NASA Developing X1 Exoskeleton To Keep Astronauts Fit In Space


NASA and the Florida Institute for Human and Machine Cognition (IHMC) with help from Oceaneering Space Systems of Houston have developed a robotic exoskeleton called X1, that can be worn by a person to either assist or inhibit movement in their legs.

The 57-pound device comes primarily to assist in the exercise of astronauts in space by offering resistance against the legs and aiding muscle stimulation, but could also be used in the reverse to amplify, assist or even produce movement for paraplegics here on Earth.

While still firmly being in the R&D phase, with a strong focus on development, evaluation and improvement of the technology, NASA is already looking into the potential the X1 could have to improve crew health both aboard a space station and during future long-duration missions.
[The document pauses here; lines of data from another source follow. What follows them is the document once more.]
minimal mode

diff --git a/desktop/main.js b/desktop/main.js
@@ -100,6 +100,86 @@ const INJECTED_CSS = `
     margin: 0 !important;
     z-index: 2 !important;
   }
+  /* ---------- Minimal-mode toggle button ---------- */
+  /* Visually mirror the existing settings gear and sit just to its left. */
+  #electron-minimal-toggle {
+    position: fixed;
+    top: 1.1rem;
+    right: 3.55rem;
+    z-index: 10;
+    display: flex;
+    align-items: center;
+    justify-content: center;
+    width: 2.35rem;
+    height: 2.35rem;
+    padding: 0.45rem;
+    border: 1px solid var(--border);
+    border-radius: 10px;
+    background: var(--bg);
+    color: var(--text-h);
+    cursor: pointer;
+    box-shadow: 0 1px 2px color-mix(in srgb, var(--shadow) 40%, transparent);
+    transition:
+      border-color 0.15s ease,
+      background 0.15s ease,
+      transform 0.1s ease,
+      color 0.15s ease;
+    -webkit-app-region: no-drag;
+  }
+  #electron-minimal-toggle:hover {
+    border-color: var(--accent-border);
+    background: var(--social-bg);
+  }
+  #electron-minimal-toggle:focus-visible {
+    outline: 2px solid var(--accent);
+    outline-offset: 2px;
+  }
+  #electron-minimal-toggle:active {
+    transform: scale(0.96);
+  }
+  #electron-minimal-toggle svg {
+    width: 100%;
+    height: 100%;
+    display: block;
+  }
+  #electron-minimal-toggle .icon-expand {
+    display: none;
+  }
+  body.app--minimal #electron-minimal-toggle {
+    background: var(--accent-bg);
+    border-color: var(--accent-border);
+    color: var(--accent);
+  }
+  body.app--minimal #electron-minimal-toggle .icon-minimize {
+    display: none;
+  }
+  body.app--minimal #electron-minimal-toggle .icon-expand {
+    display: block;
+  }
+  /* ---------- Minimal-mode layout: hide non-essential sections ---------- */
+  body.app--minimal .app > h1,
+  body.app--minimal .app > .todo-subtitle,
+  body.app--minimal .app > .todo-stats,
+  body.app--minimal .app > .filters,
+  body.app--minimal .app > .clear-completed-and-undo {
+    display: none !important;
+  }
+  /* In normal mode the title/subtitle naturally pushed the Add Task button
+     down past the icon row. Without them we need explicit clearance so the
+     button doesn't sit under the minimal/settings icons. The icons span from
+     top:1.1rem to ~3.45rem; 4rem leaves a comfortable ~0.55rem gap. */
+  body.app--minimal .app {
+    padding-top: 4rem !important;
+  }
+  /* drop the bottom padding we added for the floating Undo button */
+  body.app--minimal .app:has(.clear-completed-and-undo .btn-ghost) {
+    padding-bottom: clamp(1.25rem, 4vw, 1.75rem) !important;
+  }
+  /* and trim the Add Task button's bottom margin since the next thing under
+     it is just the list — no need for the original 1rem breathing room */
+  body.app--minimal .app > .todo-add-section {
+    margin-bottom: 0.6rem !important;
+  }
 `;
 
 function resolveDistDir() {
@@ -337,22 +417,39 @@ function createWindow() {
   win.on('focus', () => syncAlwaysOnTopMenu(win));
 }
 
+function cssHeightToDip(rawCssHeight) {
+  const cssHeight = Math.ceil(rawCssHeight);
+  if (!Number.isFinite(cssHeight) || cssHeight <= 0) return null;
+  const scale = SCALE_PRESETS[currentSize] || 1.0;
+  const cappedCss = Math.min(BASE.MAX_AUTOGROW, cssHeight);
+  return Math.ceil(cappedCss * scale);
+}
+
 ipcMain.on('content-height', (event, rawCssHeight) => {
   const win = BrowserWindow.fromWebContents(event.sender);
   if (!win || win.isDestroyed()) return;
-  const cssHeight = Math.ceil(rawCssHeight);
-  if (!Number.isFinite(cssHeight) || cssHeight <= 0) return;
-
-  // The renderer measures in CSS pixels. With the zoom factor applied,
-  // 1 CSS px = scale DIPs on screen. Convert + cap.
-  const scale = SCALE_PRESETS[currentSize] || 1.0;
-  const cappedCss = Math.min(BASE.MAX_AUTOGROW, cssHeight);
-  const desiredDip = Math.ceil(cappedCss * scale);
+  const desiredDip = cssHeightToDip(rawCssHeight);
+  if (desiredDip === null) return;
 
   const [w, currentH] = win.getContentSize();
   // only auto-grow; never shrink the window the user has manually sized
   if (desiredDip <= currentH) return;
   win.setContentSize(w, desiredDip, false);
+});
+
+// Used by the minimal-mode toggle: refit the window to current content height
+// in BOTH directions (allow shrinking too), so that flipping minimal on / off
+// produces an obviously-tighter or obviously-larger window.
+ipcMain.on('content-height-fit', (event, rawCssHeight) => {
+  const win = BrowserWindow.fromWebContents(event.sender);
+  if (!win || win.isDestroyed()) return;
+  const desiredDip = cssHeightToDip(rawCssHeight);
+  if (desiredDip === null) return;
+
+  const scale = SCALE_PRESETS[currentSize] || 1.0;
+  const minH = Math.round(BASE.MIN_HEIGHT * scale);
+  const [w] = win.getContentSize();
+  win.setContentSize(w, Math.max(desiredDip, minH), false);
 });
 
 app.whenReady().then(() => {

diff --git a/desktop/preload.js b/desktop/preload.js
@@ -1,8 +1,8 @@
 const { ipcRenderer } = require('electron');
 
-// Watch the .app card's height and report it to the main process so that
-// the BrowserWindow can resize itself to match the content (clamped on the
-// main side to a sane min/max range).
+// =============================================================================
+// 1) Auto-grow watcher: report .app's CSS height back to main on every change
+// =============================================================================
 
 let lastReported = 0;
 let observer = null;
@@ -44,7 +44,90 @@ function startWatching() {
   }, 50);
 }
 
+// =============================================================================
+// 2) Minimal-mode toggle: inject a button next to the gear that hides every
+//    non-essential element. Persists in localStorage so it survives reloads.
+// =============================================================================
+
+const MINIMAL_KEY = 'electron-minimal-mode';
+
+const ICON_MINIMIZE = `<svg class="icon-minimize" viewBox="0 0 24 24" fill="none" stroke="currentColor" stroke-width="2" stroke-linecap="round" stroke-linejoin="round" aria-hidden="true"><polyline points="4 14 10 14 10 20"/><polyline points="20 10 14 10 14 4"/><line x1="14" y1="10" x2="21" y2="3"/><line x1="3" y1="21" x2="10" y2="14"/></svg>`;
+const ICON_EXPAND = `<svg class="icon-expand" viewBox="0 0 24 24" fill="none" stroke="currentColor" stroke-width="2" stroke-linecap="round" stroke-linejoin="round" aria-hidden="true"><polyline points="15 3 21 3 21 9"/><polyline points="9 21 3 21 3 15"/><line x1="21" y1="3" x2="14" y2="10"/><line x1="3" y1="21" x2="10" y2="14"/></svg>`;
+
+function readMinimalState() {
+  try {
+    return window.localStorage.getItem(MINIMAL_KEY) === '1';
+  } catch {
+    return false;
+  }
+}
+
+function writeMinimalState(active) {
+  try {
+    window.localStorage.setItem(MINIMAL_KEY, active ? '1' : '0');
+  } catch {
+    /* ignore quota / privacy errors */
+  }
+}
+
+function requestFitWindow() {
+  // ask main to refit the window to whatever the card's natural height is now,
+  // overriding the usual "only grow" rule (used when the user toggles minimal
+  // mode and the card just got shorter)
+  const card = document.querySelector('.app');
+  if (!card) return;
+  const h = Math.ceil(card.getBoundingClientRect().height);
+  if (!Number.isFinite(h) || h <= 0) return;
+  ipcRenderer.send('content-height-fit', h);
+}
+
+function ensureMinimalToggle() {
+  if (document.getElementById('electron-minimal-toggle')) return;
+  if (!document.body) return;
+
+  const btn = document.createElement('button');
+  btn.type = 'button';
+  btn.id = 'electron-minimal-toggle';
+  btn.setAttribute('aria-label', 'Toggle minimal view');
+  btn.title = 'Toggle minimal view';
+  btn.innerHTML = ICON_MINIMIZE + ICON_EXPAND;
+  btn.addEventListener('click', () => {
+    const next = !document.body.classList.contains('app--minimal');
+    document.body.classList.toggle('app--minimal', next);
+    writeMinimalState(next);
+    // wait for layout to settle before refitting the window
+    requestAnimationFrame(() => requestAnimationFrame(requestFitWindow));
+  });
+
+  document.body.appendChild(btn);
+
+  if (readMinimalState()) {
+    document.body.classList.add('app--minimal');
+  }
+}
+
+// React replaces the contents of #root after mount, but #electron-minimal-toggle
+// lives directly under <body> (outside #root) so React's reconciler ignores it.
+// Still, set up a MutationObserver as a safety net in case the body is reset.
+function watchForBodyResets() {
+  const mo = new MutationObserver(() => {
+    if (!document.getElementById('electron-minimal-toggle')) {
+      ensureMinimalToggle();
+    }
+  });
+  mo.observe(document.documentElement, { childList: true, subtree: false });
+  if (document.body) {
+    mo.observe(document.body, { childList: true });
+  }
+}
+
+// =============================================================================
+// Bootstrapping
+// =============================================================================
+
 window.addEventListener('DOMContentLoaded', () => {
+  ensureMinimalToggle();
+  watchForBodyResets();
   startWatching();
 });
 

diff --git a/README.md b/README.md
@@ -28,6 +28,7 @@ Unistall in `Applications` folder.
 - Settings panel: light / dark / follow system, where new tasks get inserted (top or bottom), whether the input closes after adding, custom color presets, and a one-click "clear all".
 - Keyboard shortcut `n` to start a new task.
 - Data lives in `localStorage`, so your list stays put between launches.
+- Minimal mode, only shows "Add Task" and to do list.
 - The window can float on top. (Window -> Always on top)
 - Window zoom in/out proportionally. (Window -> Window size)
One of the biggest problems for astronauts health is atrophy (the partial or compelte wasting away of a part of the human body, often due to a lack of nourishment or exercise), since the microgravity environment just doesn’t present enough resistance to the human body. The X1 would prove capable of offering the resistance needed for astronauts to maintain a good exercise routine. Another big plus for the device is that it would limit the increased weight and space consumption other exercise equipment would take up, and even produce a constant stream of real-time data that can be sent back to earth for doctors to monitor.

Back here on Earth, the IHMC are interested in developing the X1 for assisted movement, and have planned to expand the devices influence to rehabilitation and gait modification. It has the power to also relieve large amounts of weight from the user making it easier to re-learn how to walk, or overcome muscle damage. In theory, it could even be used to assist in offloading heavy weights from the wearer; with real-world applications like those in the military, or even in construction surely contemplated.

The device has been designed and developed in an extremely short time-frame, and was derived from the technology behind the Robonaut 2 and IHMC’s Mina exoskeleton. NASA's own work on exoskeletons complements work down by other agencies including DARPA

Harvey McDaniel

Source: NASA